The future of all sports is esports. That may sound like a bold statement but there is growing evidence to support it. Today’s spectators and participants expect to be digitally engaged while they watch. And the most effective way to deliver digital engagement is through “gamification” – the transformation of watching into playing.
While the “real” sports world is still far bigger than the competitive esports community, esports is showing supporters a new kind of future. A future where experiences make the most of fans’ desire for interactivity within their leisure experiences. Today’s consumer does not just want to watch or listen, they also want to participate – and esports integrates these principles into people’s leisure time.
The latest transformation that is bringing these two worlds even closer together is the creation of new, virtual reality gaming experiences, which are turning esports into physically active experiences. Virtual reality may just be the technology that unites the two worlds of sports and esports which are, otherwise, struggling to find common ground.
VR sniper games are coming… Just don’t accidentally tuck & roll into a wall! pic.twitter.com/YR8fpWOf3g
— @bbcclick (@BBCClick) September 17, 2019
While it may take some years to fully realise the impact of esports, the rise of mobile and virtual reality gaming combine to make a tantalising prospect on which to imagine its future. Consider HADO, a new, two versus two, sports arena-based game consisting of virtual reality battles.
Players each wear VR headsets and strap mobile devices to their arms, through which they can see each others’ actions and fling virtual fireballs at each other – a sort of digital version of dodgeball. One of the reasons that HADO is so important is that it brings a three-dimensional experience to an esports arena, where otherwise they are played out on flat screens for spectators to watch. Sony is even working on a spectator VR system to watch esports in virtual reality.
The rise of affordable virtual reality headsets, are also kick-starting a new fitness revolution, with pimped-up gymnasia fast becoming virtual reality exercise spaces. This convergence of high-end gaming technology with physical fitness may be the most compelling way to bring these two worlds together.
The VR Olympics?
Rumours are that the International Olympic Committee is interested in virtual reality as a possible route for esports inclusion within the Olympic programme. But rather than just being virtual versions of today’s sports, new kinds of sports such as HADO are likely to emerge. Alternatively, the stadia and fields of play of conventional sports may be re-imagined in virtual arenas, designed to maximise excitement. For example, tomorrow’s tennis stars could be playing on VR courts where they are able to move in three dimensions, rather than two. This could be made possible with three dimensional, full-body virtual reality systems where you can feel and truly experience the world around you by wearing a exo-suit to simulate the virtual environment.
In less than one year, the Tokyo 2020 Olympic Games will take place, amid widespread speculation that esports will find a place on – or at least near – the podium. For example, recently in Tokyo an esports hotel has just been launched and is expected to be ready for Games time. As well, Olympic partner Intel recently announced an Olympic-sanctioned esports tournament taking place days before the Games open.

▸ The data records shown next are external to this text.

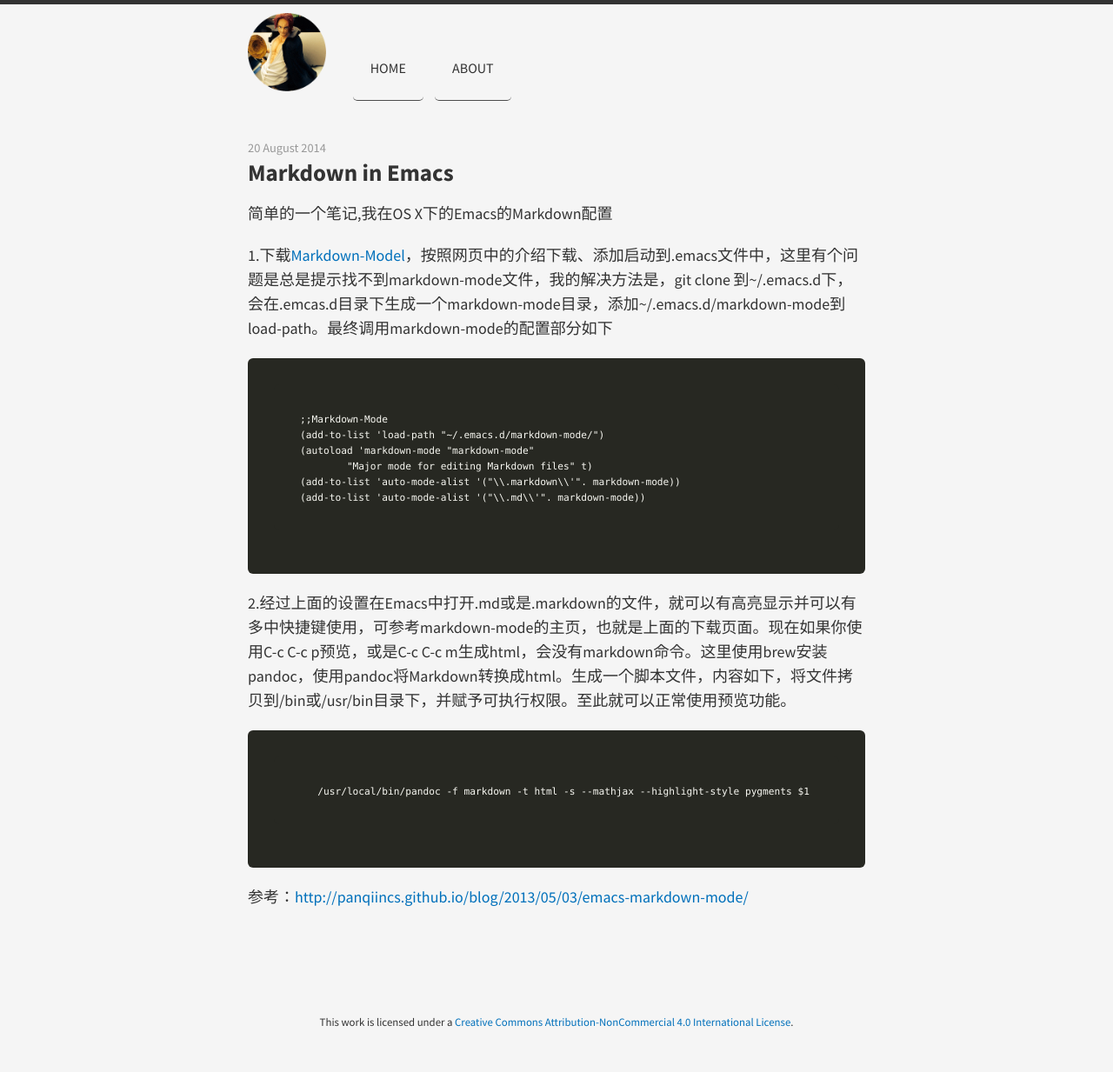
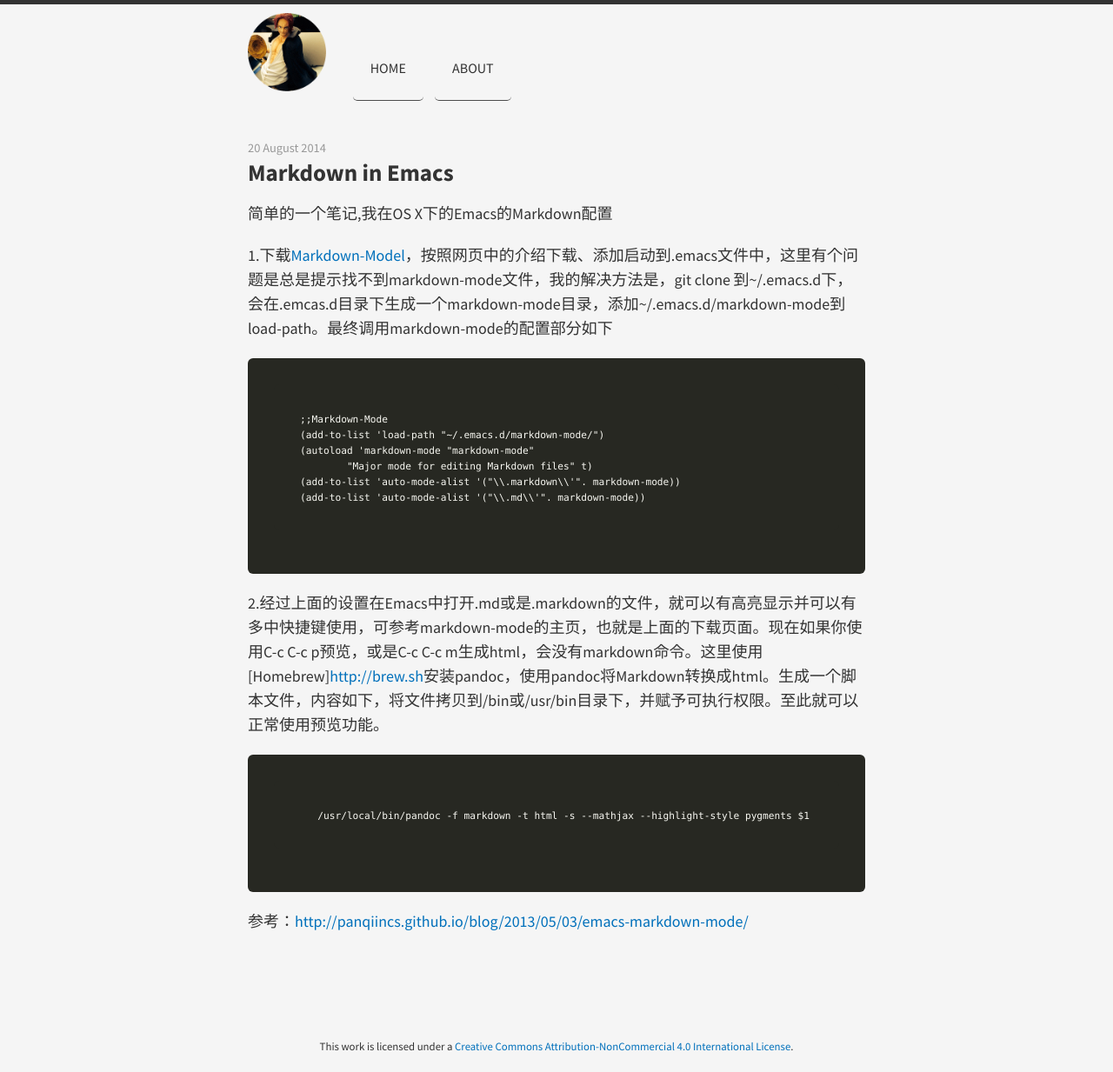
Before and after one commit to Gnodnate/gnod_doc, a Jekyll site: the page built from _posts/2014-08-20-MarkDown-note.md, in a window 1280 px wide. Shown: the whole page at 87% size. Built offline with Jekyll 4.4.1, drawn with Linux system fonts in a browser that asks for light colours; nearby versions of some CDN libraries; Markdown is read by kramdown in place of the engine named in the settings; before the commit the page ends 1205 px from its top, so only the background shows below that.

Commit message:
Add homebrew url

````diff
--- a/_posts/2014-08-20-MarkDown-note.md
+++ b/_posts/2014-08-20-MarkDown-note.md
@@ -15,7 +15,7 @@
 (add-to-list 'auto-mode-alist '("\\.md\\'". markdown-mode))
 ```
 
-2.经过上面的设置在Emacs中打开.md或是.markdown的文件，就可以有高亮显示并可以有多中快捷键使用，可参考markdown-mode的主页，也就是上面的下载页面。现在如果你使用C-c C-c p预览，或是C-c C-c m生成html，会没有markdown命令。这里使用brew安装pandoc，使用pandoc将Markdown转换成html。生成一个脚本文件，内容如下，将文件拷贝到/bin或/usr/bin目录下，并赋予可执行权限。至此就可以正常使用预览功能。
+2.经过上面的设置在Emacs中打开.md或是.markdown的文件，就可以有高亮显示并可以有多中快捷键使用，可参考markdown-mode的主页，也就是上面的下载页面。现在如果你使用C-c C-c p预览，或是C-c C-c m生成html，会没有markdown命令。这里使用[Homebrew]<http://brew.sh>安装pandoc，使用pandoc将Markdown转换成html。生成一个脚本文件，内容如下，将文件拷贝到/bin或/usr/bin目录下，并赋予可执行权限。至此就可以正常使用预览功能。
 
 ```
    /usr/local/bin/pandoc -f markdown -t html -s --mathjax --highlight-style pygments $1
````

And while esports won’t be a medal sport in Tokyo next year, 2019 is the first year in which a major sports event has included esports medals. In this respect, the South-East Asian Games is pioneering the association with esports and further indicating that this emerging technology is gradually finding its way into sports mega-events.
Meanwhile, talks continue to take place in relation to the programme for the Paris 2024 Olympic Games, which is likely to follow its two predecessors and have some kind of esports event. And in 2019, the European Games included esports within its cultural programme, rather than the sports programme.
It is worth remembering that, in the early decades of the modern Olympic Games, medals were given for cultural achievements. The original vision was to celebrate sport blended with culture and education, values still enshrined in the Olympic Charter.
So, before we conclude the conversation about the relationship between esports and traditional sports, we should remember that today’s esports may be analogised to the silent film era from 100 years ago. There’s a great deal of technological evolution still to come and esports are still in the process of being established.
- is Chair in Science Communication & Future Media, University of Salford
- This article first appeared on The Conversation